=== What is needed ===
Leave the pictures out and restate each entry below word for word.

------ Given data

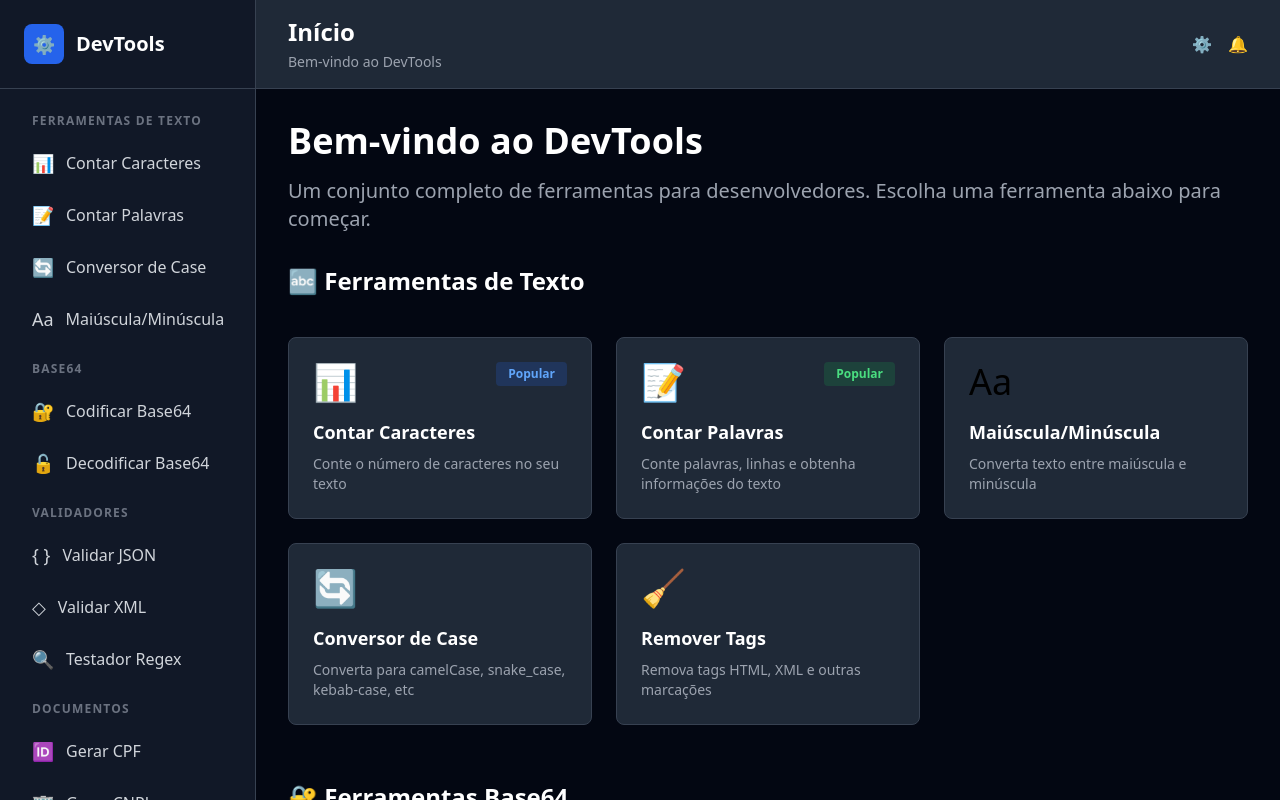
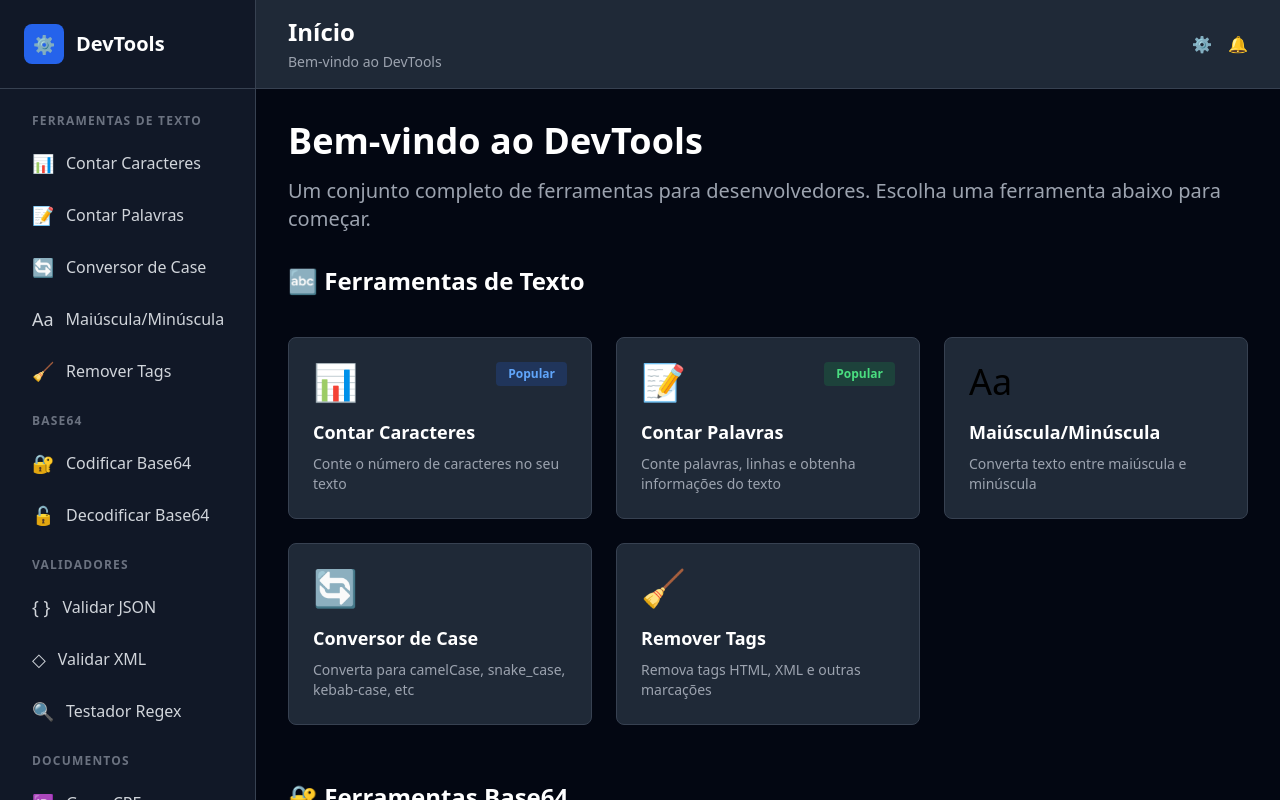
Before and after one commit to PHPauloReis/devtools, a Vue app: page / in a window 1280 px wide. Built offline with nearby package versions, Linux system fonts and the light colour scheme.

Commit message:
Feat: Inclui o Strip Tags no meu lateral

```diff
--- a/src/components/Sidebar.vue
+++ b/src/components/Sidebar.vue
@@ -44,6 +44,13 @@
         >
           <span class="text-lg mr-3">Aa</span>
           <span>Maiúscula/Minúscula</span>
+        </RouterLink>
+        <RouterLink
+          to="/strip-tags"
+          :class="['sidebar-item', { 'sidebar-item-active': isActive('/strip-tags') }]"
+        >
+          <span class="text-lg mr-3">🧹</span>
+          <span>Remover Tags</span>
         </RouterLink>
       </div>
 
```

------------

=== Exercise response ===
Before and after one commit to PHPauloReis/devtools, a Vue app: page / in a window 1280 px wide. Built offline with nearby package versions, Linux system fonts and the light colour scheme.

Commit message:
Feat: Inclui o Strip Tags no meu lateral

```diff
--- a/src/components/Sidebar.vue
+++ b/src/components/Sidebar.vue
@@ -44,6 +44,13 @@
         >
           <span class="text-lg mr-3">Aa</span>
           <span>Maiúscula/Minúscula</span>
+        </RouterLink>
+        <RouterLink
+          to="/strip-tags"
+          :class="['sidebar-item', { 'sidebar-item-active': isActive('/strip-tags') }]"
+        >
+          <span class="text-lg mr-3">🧹</span>
+          <span>Remover Tags</span>
         </RouterLink>
       </div>
 
```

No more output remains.